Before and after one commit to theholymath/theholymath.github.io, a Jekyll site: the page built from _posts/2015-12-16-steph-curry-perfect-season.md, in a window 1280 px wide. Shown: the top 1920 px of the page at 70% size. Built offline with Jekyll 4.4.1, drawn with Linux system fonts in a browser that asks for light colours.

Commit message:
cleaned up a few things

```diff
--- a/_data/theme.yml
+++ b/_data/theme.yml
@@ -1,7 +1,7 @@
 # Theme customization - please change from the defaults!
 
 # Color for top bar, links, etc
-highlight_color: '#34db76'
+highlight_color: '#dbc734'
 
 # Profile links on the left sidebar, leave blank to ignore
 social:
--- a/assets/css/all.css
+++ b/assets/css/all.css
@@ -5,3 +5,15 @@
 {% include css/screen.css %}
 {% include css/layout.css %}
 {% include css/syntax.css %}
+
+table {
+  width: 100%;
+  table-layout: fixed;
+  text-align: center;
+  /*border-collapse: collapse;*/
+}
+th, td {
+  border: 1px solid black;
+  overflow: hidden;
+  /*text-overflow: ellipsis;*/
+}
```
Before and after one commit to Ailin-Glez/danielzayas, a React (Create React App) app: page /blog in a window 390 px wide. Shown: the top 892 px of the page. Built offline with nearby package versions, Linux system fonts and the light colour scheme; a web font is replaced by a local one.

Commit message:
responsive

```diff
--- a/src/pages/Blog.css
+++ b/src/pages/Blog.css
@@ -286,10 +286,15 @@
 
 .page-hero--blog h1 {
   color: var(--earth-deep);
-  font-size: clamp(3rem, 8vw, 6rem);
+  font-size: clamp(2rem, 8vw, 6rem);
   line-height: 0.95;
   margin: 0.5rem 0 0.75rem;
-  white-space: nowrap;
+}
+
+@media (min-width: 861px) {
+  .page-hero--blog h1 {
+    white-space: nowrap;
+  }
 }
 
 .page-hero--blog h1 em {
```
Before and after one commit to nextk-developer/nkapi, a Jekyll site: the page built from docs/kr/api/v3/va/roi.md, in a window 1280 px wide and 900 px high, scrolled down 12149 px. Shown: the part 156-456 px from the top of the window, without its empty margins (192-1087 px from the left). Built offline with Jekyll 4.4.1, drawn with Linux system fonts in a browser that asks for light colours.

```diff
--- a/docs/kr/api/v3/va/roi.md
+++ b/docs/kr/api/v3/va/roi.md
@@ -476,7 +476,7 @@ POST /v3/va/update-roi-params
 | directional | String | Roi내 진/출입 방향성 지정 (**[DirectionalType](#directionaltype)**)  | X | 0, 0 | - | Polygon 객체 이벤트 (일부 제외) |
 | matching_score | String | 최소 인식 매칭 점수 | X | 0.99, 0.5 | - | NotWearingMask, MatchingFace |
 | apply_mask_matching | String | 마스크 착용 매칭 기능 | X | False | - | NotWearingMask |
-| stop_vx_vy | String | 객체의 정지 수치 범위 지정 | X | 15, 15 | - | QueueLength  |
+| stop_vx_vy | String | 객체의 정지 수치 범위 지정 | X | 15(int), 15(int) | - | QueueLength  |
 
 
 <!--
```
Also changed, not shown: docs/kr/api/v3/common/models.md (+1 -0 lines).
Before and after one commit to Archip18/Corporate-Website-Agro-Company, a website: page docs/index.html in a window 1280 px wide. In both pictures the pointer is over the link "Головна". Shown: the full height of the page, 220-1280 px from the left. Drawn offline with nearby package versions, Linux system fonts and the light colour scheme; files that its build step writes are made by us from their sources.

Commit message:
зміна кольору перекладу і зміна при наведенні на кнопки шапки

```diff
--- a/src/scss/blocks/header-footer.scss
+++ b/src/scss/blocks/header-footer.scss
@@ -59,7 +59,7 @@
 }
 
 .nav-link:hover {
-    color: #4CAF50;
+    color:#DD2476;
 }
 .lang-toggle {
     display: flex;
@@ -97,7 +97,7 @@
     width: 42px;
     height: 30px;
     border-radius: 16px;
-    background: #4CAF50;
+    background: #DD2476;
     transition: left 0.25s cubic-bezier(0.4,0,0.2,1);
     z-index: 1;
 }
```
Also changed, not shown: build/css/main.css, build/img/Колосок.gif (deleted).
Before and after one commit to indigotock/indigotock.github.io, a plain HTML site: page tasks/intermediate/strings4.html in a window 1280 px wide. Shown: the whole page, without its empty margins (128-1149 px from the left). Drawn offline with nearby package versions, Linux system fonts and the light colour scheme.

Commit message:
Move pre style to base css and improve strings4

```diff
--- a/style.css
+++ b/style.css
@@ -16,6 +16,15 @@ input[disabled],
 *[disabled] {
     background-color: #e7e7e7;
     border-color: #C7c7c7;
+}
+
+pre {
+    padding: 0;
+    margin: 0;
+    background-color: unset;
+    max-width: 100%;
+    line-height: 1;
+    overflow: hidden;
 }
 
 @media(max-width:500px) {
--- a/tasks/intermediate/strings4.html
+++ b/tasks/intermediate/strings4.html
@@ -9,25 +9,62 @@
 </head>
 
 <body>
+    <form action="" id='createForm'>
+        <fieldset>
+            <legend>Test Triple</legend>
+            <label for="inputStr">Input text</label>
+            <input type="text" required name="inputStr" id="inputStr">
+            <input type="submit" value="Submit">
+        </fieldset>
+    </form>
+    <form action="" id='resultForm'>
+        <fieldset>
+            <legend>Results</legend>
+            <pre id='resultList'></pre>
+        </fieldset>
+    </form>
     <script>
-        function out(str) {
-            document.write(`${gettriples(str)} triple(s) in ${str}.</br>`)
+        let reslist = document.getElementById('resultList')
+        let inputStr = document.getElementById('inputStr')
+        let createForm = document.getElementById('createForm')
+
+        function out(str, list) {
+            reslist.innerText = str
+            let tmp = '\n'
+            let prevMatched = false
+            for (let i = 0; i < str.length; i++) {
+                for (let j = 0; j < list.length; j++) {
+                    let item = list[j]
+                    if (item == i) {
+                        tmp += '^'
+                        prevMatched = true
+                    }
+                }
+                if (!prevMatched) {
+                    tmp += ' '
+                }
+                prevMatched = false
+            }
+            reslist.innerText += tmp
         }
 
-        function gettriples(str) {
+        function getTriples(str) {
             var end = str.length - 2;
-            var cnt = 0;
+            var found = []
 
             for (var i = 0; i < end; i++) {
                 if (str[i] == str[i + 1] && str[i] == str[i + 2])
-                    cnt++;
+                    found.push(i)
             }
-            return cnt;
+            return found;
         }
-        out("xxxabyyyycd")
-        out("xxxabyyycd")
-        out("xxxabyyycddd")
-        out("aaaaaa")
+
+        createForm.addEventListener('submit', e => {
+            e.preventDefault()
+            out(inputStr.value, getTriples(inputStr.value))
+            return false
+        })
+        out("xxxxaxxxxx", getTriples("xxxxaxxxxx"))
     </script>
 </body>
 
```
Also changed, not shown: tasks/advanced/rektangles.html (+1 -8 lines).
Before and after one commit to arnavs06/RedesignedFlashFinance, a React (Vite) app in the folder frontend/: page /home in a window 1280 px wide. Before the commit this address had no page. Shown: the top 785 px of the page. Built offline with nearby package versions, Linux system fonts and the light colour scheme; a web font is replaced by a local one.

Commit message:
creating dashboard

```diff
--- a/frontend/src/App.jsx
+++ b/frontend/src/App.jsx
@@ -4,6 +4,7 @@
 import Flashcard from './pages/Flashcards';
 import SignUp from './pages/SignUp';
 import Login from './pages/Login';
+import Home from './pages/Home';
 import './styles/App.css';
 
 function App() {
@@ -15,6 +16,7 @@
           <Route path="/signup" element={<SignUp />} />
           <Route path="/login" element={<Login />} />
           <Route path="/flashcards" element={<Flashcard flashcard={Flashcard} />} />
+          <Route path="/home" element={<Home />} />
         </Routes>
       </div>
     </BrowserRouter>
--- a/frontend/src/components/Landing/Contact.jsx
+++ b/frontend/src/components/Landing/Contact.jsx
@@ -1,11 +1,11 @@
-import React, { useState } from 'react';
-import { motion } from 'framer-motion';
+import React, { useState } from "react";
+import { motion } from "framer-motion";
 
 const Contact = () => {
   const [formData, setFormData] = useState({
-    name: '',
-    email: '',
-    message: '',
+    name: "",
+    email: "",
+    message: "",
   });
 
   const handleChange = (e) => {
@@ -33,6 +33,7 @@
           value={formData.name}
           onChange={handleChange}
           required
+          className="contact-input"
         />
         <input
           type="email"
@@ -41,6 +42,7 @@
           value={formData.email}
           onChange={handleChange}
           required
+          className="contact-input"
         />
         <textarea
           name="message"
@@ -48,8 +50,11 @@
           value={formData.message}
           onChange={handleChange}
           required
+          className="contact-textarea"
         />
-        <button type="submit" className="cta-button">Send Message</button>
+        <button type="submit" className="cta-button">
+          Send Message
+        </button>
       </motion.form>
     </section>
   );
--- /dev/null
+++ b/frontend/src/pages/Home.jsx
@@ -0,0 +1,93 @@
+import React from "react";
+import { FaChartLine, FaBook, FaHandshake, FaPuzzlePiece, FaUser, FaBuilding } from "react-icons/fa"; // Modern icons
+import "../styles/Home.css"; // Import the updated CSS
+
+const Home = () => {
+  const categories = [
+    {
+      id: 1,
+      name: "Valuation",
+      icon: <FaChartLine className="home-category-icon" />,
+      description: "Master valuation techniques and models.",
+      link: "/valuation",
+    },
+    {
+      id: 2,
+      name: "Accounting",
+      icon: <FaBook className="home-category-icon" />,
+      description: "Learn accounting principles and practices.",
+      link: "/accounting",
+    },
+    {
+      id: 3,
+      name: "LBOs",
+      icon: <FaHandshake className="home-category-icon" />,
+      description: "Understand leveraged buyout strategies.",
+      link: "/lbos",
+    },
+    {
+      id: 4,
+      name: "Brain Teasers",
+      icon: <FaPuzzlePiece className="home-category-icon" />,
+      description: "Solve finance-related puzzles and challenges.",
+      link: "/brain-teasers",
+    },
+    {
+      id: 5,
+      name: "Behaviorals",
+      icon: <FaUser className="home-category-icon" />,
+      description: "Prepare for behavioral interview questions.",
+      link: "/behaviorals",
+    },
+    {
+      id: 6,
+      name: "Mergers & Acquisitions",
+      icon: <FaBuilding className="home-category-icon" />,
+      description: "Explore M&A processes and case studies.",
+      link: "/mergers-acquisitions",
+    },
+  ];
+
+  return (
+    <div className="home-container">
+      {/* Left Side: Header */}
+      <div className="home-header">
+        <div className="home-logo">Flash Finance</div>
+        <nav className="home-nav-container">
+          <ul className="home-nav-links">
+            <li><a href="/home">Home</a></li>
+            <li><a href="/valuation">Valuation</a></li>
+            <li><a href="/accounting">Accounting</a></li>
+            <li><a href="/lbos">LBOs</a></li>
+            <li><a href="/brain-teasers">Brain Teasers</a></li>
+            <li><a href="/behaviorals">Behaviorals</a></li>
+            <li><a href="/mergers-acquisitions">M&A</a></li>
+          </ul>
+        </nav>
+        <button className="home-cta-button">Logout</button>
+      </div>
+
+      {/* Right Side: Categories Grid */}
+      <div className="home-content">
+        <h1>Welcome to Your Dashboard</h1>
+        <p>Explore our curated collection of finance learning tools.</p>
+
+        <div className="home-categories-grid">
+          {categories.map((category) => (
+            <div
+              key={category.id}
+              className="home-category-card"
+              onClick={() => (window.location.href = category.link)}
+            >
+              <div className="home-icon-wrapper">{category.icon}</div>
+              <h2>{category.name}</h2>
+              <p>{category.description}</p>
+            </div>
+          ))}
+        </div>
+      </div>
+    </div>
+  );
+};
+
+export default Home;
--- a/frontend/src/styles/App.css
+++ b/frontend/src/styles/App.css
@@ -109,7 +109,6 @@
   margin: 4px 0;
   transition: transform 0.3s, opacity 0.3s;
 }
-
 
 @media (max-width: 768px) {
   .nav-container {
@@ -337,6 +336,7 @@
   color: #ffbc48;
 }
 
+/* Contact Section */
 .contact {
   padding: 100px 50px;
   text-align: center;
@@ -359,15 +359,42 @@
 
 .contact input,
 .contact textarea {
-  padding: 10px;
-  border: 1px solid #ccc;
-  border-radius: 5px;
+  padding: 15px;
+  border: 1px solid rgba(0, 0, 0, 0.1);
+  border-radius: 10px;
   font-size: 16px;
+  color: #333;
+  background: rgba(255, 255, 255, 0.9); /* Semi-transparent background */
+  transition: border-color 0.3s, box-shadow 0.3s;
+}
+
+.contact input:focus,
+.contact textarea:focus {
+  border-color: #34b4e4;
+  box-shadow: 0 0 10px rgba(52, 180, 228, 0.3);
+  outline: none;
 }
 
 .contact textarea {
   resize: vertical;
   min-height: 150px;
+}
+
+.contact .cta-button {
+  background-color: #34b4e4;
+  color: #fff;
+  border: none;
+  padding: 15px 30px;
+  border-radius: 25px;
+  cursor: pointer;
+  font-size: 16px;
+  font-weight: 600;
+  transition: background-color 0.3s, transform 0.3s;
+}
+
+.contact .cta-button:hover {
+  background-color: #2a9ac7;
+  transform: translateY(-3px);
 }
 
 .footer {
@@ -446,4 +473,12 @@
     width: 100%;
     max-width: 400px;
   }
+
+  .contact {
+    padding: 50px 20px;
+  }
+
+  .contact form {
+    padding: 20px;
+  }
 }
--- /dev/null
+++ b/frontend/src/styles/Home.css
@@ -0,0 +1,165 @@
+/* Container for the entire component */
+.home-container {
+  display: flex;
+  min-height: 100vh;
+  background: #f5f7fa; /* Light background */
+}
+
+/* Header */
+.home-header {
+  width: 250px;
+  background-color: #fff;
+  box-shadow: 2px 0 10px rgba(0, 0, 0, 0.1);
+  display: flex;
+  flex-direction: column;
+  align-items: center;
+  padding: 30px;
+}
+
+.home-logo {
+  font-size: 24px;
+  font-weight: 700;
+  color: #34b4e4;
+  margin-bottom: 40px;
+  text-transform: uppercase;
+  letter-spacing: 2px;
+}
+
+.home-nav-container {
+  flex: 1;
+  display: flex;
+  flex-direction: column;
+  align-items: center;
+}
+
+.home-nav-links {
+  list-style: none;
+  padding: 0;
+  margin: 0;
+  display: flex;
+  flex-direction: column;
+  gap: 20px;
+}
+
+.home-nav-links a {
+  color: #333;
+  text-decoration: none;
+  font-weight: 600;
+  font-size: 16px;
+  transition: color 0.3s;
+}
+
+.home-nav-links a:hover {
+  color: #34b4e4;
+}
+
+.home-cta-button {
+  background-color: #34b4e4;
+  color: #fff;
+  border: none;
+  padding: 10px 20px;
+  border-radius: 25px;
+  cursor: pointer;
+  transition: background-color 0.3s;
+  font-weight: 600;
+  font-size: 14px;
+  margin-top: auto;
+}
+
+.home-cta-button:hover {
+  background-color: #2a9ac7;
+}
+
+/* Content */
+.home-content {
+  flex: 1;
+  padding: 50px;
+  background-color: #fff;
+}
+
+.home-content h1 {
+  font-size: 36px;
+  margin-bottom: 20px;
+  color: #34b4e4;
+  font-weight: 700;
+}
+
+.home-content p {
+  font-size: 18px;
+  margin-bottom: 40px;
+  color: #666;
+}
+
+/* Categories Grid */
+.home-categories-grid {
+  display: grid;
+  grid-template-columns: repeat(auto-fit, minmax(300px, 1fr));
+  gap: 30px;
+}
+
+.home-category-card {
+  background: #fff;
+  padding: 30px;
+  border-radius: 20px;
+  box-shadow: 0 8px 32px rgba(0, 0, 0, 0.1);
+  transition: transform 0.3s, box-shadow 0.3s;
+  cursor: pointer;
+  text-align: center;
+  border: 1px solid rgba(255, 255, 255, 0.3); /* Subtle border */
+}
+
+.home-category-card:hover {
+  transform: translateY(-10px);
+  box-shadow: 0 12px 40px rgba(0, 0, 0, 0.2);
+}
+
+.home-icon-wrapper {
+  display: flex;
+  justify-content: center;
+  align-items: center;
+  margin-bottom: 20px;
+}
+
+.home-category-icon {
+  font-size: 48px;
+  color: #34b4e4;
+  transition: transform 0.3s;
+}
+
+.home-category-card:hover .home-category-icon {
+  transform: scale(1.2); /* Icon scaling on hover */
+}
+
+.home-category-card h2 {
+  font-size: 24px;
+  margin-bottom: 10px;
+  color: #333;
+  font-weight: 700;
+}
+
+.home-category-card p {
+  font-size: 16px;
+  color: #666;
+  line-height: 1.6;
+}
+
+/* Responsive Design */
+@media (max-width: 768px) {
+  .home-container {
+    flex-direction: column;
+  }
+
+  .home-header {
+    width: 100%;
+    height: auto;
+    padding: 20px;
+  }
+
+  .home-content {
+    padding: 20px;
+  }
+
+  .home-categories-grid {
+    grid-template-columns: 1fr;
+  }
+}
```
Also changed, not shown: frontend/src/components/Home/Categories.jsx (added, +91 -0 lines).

===============

## PROBLEM
What is needed is a count of the lines in the data that contain the word "import"; please give it and no other words.

## RESPONSE AREA
12